═════ Entries provided ═════
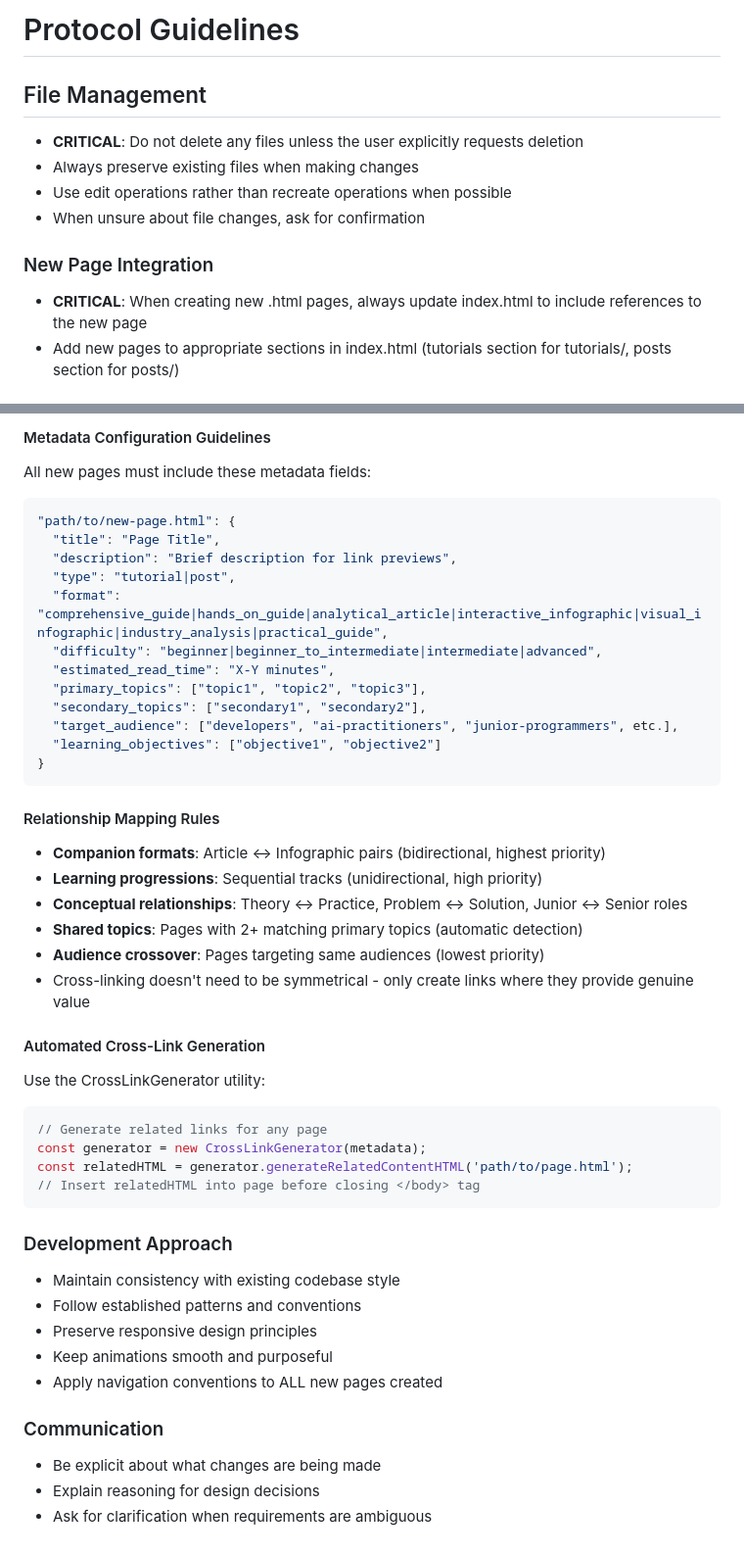
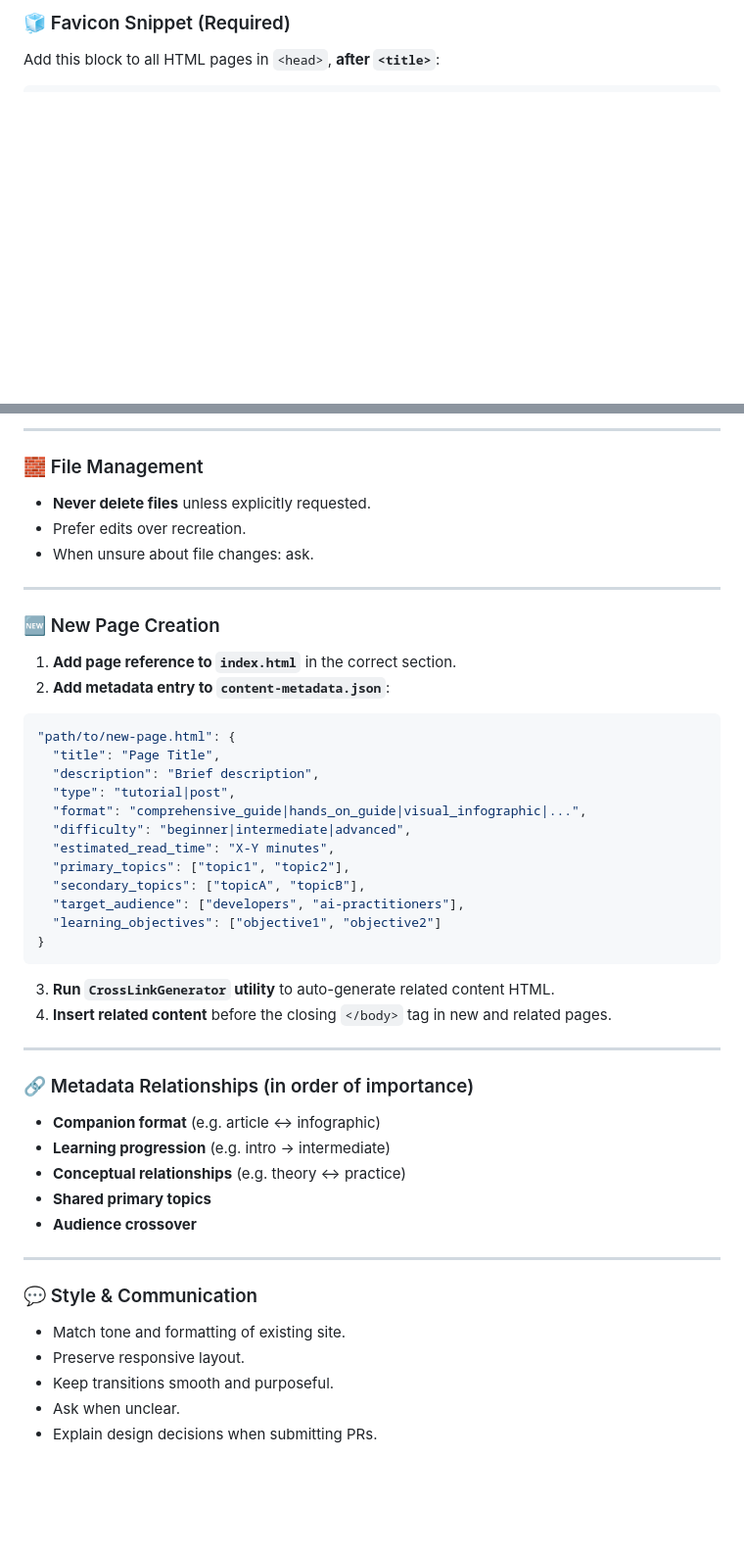
Before and after one commit to JoeyCRTecher/rt_tutorials, a Markdown page: CONTRIBUTING_FOR_CURSOR.md, 2 parts joined by grey strips. Shown at 98% size. Drawn GitHub-style; blank space fills up the shorter version.

Commit message:
Slimmed down AI rules and included stuff from copilot-instructions.md

````diff
--- a/CONTRIBUTING_FOR_CURSOR.md
+++ b/CONTRIBUTING_FOR_CURSOR.md
@@ -38,12 +62,5 @@ All styling needs to reference the `styles.css` file.
 
-# Protocol Guidelines
-## File Management
-- **CRITICAL**: Do not delete any files unless the user explicitly requests deletion
-- Always preserve existing files when making changes
-- Use edit operations rather than recreate operations when possible
-- When unsure about file changes, ask for confirmation
+### 🧊 Favicon Snippet (Required)
 
-### New Page Integration
-- **CRITICAL**: When creating new .html pages, always update index.html to include references to the new page
-- Add new pages to appropriate sections in index.html (tutorials section for tutorials/, posts section for posts/)
+Add this block to all HTML pages in `<head>`, **after `<title>`**:
 
@@ -56,48 +72,53 @@ All styling needs to reference the `styles.css` file.
 
-#### Metadata Configuration Guidelines
-All new pages must include these metadata fields:
+---
+
+### 🧱 File Management
+
+* **Never delete files** unless explicitly requested.
+* Prefer edits over recreation.
+* When unsure about file changes: ask.
+
+---
+
+### 🆕 New Page Creation
+
+1. **Add page reference to `index.html`** in the correct section.
+2. **Add metadata entry to `content-metadata.json`**:
+
 ```json
 "path/to/new-page.html": {
   "title": "Page Title",
-  "description": "Brief description for link previews",
+  "description": "Brief description",
   "type": "tutorial|post",
-  "format": "comprehensive_guide|hands_on_guide|analytical_article|interactive_infographic|visual_infographic|industry_analysis|practical_guide",
-  "difficulty": "beginner|beginner_to_intermediate|intermediate|advanced",
+  "format": "comprehensive_guide|hands_on_guide|visual_infographic|...",
+  "difficulty": "beginner|intermediate|advanced",
   "estimated_read_time": "X-Y minutes",
-  "primary_topics": ["topic1", "topic2", "topic3"],
-  "secondary_topics": ["secondary1", "secondary2"],
-  "target_audience": ["developers", "ai-practitioners", "junior-programmers", etc.],
+  "primary_topics": ["topic1", "topic2"],
+  "secondary_topics": ["topicA", "topicB"],
+  "target_audience": ["developers", "ai-practitioners"],
   "learning_objectives": ["objective1", "objective2"]
 }
 ```
 
-#### Relationship Mapping Rules
-- **Companion formats**: Article ↔ Infographic pairs (bidirectional, highest priority)
-- **Learning progressions**: Sequential tracks (unidirectional, high priority)
-- **Conceptual relationships**: Theory ↔ Practice, Problem ↔ Solution, Junior ↔ Senior roles
-- **Shared topics**: Pages with 2+ matching primary topics (automatic detection)
-- **Audience crossover**: Pages targeting same audiences (lowest priority)
-- Cross-linking doesn't need to be symmetrical - only create links where they provide genuine
-value
+3. **Run `CrossLinkGenerator` utility** to auto-generate related content HTML.
+4. **Insert related content** before the closing `</body>` tag in new and related pages.
 
-#### Automated Cross-Link Generation
-Use the CrossLinkGenerator utility:
-```javascript
-// Generate related links for any page
-const generator = new CrossLinkGenerator(metadata);
-const relatedHTML = generator.generateRelatedContentHTML('path/to/page.html');
-// Insert relatedHTML into page before closing </body> tag
-```
+---
 
+### 🔗 Metadata Relationships (in order of importance)
 
-### Development Approach
-- Maintain consistency with existing codebase style
-- Follow established patterns and conventions
-- Preserve responsive design principles
-- Keep animations smooth and purposeful
-- Apply navigation conventions to ALL new pages created
+* **Companion format** (e.g. article ↔ infographic)
+* **Learning progression** (e.g. intro → intermediate)
+* **Conceptual relationships** (e.g. theory ↔ practice)
+* **Shared primary topics**
+* **Audience crossover**
 
-### Communication
-- Be explicit about what changes are being made
-- Explain reasoning for design decisions
-- Ask for clarification when requirements are ambiguous
+---
+
+### 💬 Style & Communication
+
+* Match tone and formatting of existing site.
+* Preserve responsive layout.
+* Keep transitions smooth and purposeful.
+* Ask when unclear.
+* Explain design decisions when submitting PRs.
````
Also changed, not shown: other parts of CONTRIBUTING_FOR_CURSOR.md (+62 -39 lines).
═════
### Required work:
Each line in the data above either holds "needs" or does not. State how many do, as a bare number.

### Written answer:
2